Saturday, 4 January 2014

Catholic Philosophy of Television

Catholic Philosophy of Television – The Views of Father Chad Ripperger FSSP., PhD

1.      The Downside
Father R. is an informal teacher of mine and I am carefully studying his book, Introduction to the Science of Mental Health, Sensus Traditionis Press, Denton Nebraska 2007.

St Elizabeth Seton - image Wikipedia

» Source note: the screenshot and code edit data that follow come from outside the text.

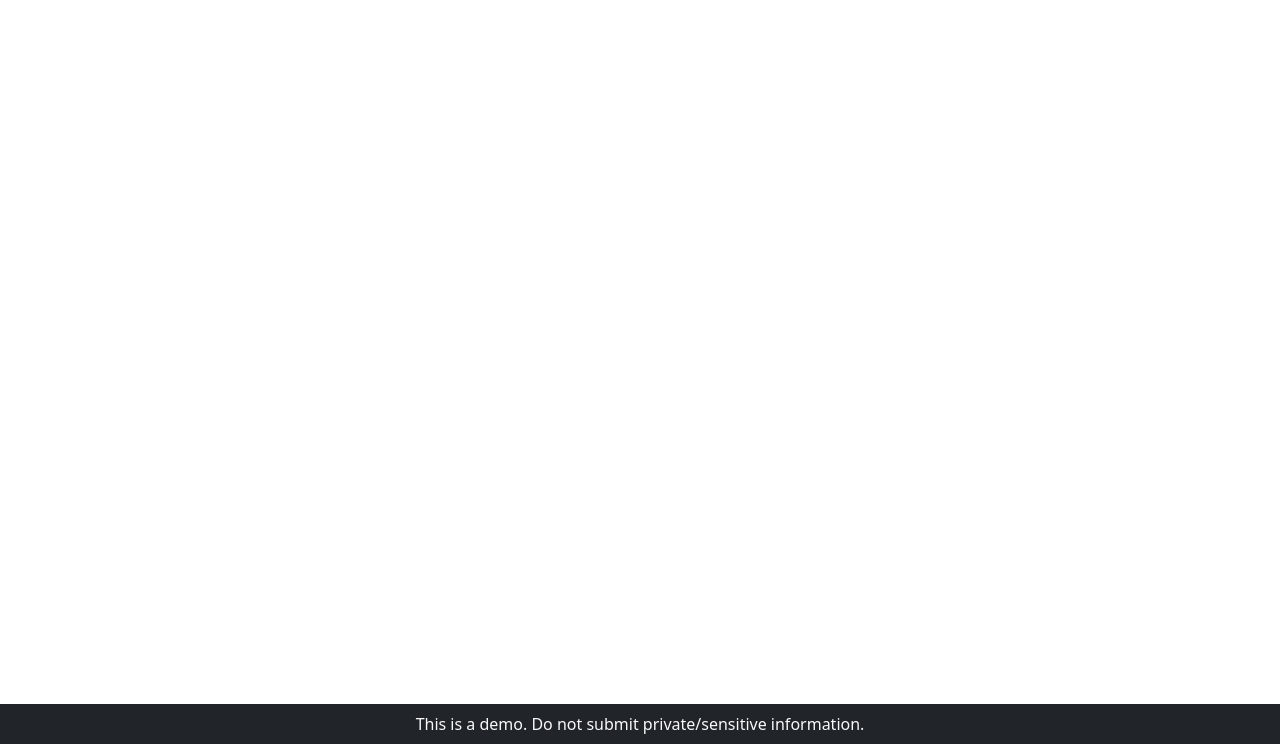
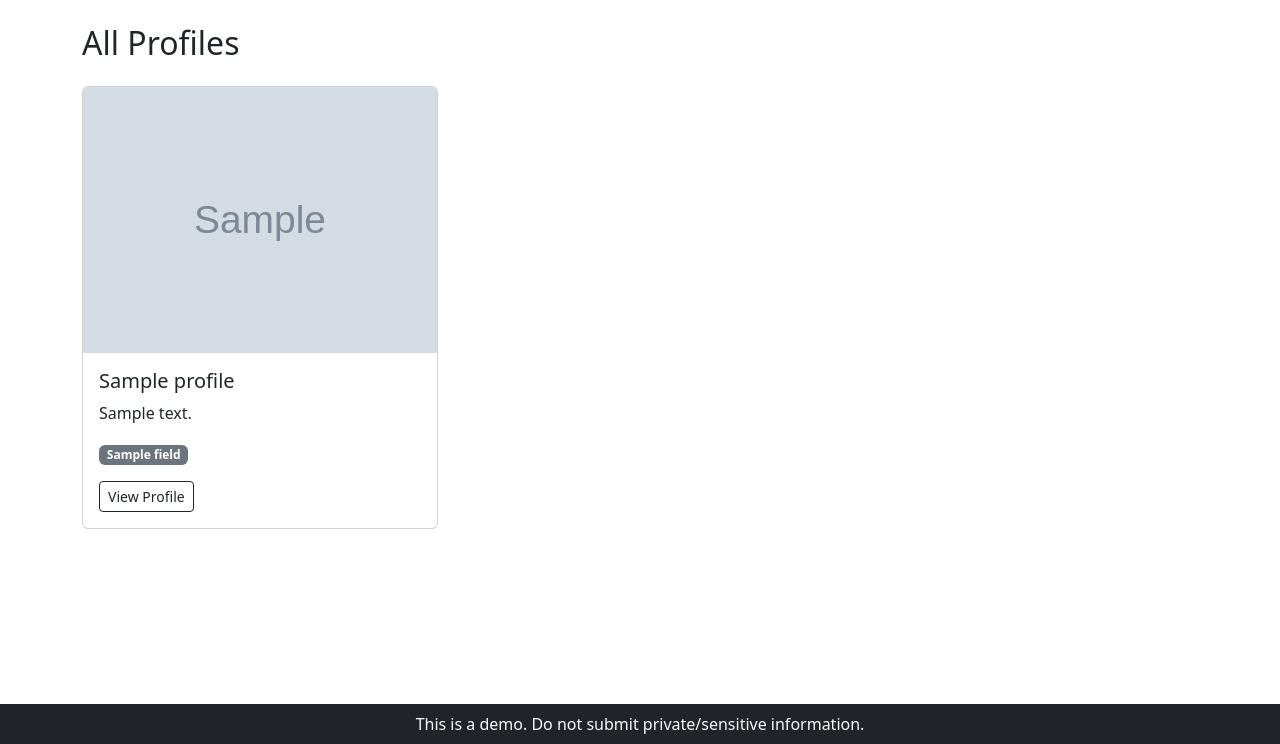
Before and after one commit to KeevinChang/concept-mini-assessment, a Django app: template templates/profiles/profile_list.html in a window 1280 px wide. Shown: the part 56-800 px from the top of the page. Run offline with Django 3.2, Linux system fonts and the light colour scheme; the template is opened without the code that fills it: most values are stand-ins (such as "Sample title", 1, 10 or a date in 2020); grey boxes marked "Sample" are stand-in pictures.

Commit message:
add basic listing and display of profiles

```diff
--- a/concept/urls.py
+++ b/concept/urls.py
@@ -17,8 +17,14 @@ Including another URLconf
 from django.contrib import admin
 from django.urls import path, include
 
+from django.conf import settings
+from django.conf.urls.static import static
+
 urlpatterns = [
     path('admin/', admin.site.urls),
     path('', include('pages.urls')),
     path('profiles/', include('profiles.urls')),
 ]
+
+if settings.DEBUG:
+    urlpatterns += static(settings.MEDIA_URL, document_root=settings.MEDIA_ROOT)
--- a/profiles/views.py
+++ b/profiles/views.py
@@ -26,7 +26,7 @@ class ProfileCreateView(CreateView):
     model = Profile
     form_class = ProfileForm
     template_name = 'profiles/profile_create.html'
-    success_url = reverse_lazy('profiles:profile_list')
+    success_url = reverse_lazy('profiles:profile-list')
 
     def get_context_data(self, **kwargs):
         context = super().get_context_data(**kwargs)
--- a/templates/profiles/profile_list.html
+++ b/templates/profiles/profile_list.html
@@ -15,3 +15,30 @@
     <input class="form-control me-2" type="search" placeholder="Search by name" aria-label="Search" name="query">
 </form>
 {% endblock %}
+
+{% block content %}
+<div class="container mt-4">
+    <h2 class="mb-4">All Profiles</h2>
+    <div class="row">
+        {% for profile in object_list %}
+            <div class="col-md-4 mb-3">
+                <div class="card h-100">
+                    <img src="{{ profile.profile_picture.url }}" class="card-img-top" alt="{{ profile.name }}">
+                    <div class="card-body">
+                        <h5 class="card-title">{{ profile.name }}</h5>
+                        <p class="card-text">{{ profile.bio|truncatechars:100 }}</p>
+                        <p>
+                            {% for field in profile.creative_fields.all %}
+                                <span class="badge bg-secondary">{{ field.name }}</span>
+                            {% endfor %}
+                        </p>
+                        <a href="{% url 'profiles:profile-detail' profile.name %}" class="btn btn-outline-dark btn-sm">View Profile</a>
+                    </div>
+                </div>
+            </div>
+        {% empty %}
+            <p>No profiles available.</p>
+        {% endfor %}
+    </div>
+</div>
+{% endblock %}
```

               First, his Thomistic analysis tells us that all tools (technology) are useful goods. There are other kinds of “good”, the honest good, the pleasurable good, and the ultimate good (Summum bonum). Father R. says when “technology stands between the knower and Reality ... the knower is distanced from reality and loses the opportunity to gain the necessary experience in order to live life according to reason”. An “honest good” becomes an end in itself because the tool then becomes an ultimate good – an idol, or false god, a graven image. Not only that, the idol status becomes addictive because the tool makes life easy, and because technology insulates us from physical toil (suffering); we do not utilise common sense that comes from learning how reality functions. We have become dependent “on technology and science always to solve the problems”. This presumption of excessive use has direct causal effect on mental health, or the virtue of right thinking and good judgment. The idolization “tends to strip one of common sense... the person loses the capacity to grasp the nature of things and how they are to be treated,” [all preceding quotes from page 36].
               Of course, mothers of the first generation of TV users saw this immediately – that is why they called the television an “idiot box”.
1.       The Upside
On the other hand, says Father R., it must not be forgotten that the television (as all tools) is a useful good, especially in terms of psychological treatment of disordered thinking and behaviours. In other words, it is a powerful training tool because it utilizes powerful sight and sound images that affect the human imagination. For example, “if someone has mental illness with respect to some specific object watching television can often correct the phantasm or image in the memory...” Here is an exception to this therapeutic hypothesis that proves the point that television can “greatly affect the appetites and emotions of man.” [Quotes in this section from pg,. 259].
               My grandmother, Elvira, had her first cataract operation without any side effects. My father reports that on the second operation, she got stuck in the waiting room where the doctor had an explanatory video playing that showed the graphic gruesomeness of the eyeball getting exposed and pulling back the eyelid, etc. Grandmother’s already wild imagination went haywire and she physically tensed up from too much knowledge and she came out of the operation bruised up around the eye.
2.      Conclusion
The most sinister effect of television is the intellectual and volitional passiveness that it induces. Watching television entails the “certain surrendering of the imagination to the images provided by the programmer ... this can be extremely dangerous in that one can just allow the television to do the thinking for him.” One must rather exercise dispassionate judgement on the images to keep them in proper perspective. Father R. Justifies the social good of CUT’s pamphleteering!
By the Prayer Crusader under the patronage of St Elizabeth Seton, Carson City, USA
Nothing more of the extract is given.